Work instruction :: Without including any image, retype the records word for word.

Records excerpted from a collection ::
==================================================

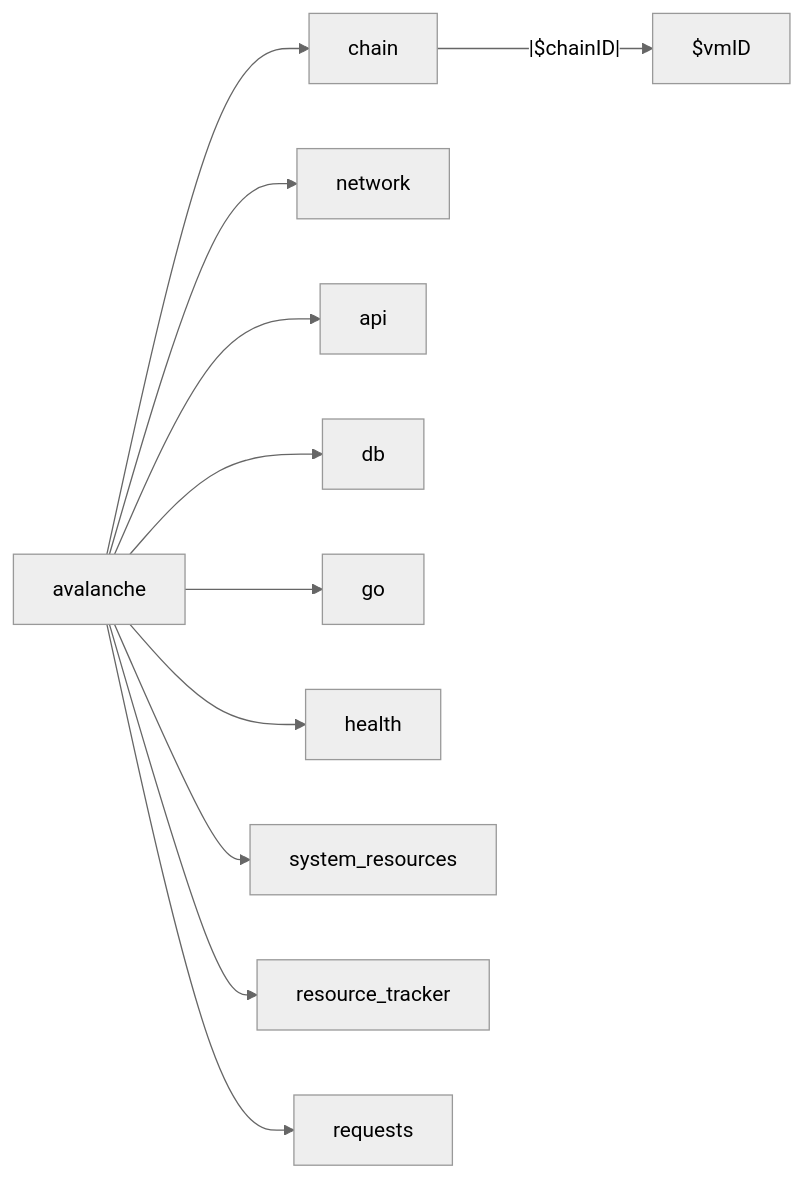
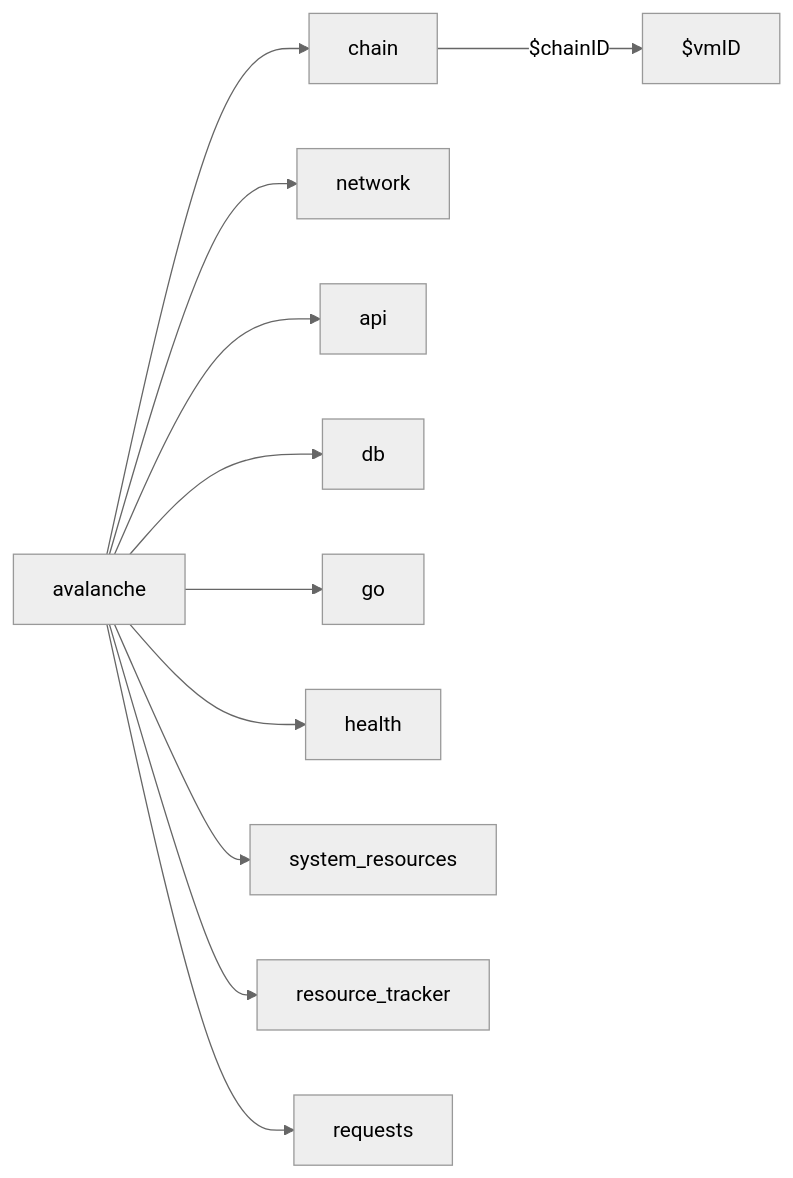
The diagram in api/metrics/README.md (ava-labs/avalanchego), drawn with Mermaid (neutral theme) before and after one commit.

````diff
--- a/api/metrics/README.md
+++ b/api/metrics/README.md
@@ -3,13 +3,13 @@
 ```mermaid
 graph LR
     A[avalanche] --> B[chain]
     A --> C[network]
     A --> D[api]
     A --> E[db]
     A --> F[go]
     A --> G[health]
     A --> H[system_resources]
     A --> I[resource_tracker]
     A --> J[requests]
-    B -- |$chainID| --> K[$vmID]
+    B -- $chainID --> K[$vmID]
 ```
````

==================================================

Solution ::
The diagram in api/metrics/README.md (ava-labs/avalanchego), drawn with Mermaid (neutral theme) before and after one commit.

````diff
--- a/api/metrics/README.md
+++ b/api/metrics/README.md
@@ -3,13 +3,13 @@
 ```mermaid
 graph LR
     A[avalanche] --> B[chain]
     A --> C[network]
     A --> D[api]
     A --> E[db]
     A --> F[go]
     A --> G[health]
     A --> H[system_resources]
     A --> I[resource_tracker]
     A --> J[requests]
-    B -- |$chainID| --> K[$vmID]
+    B -- $chainID --> K[$vmID]
 ```
````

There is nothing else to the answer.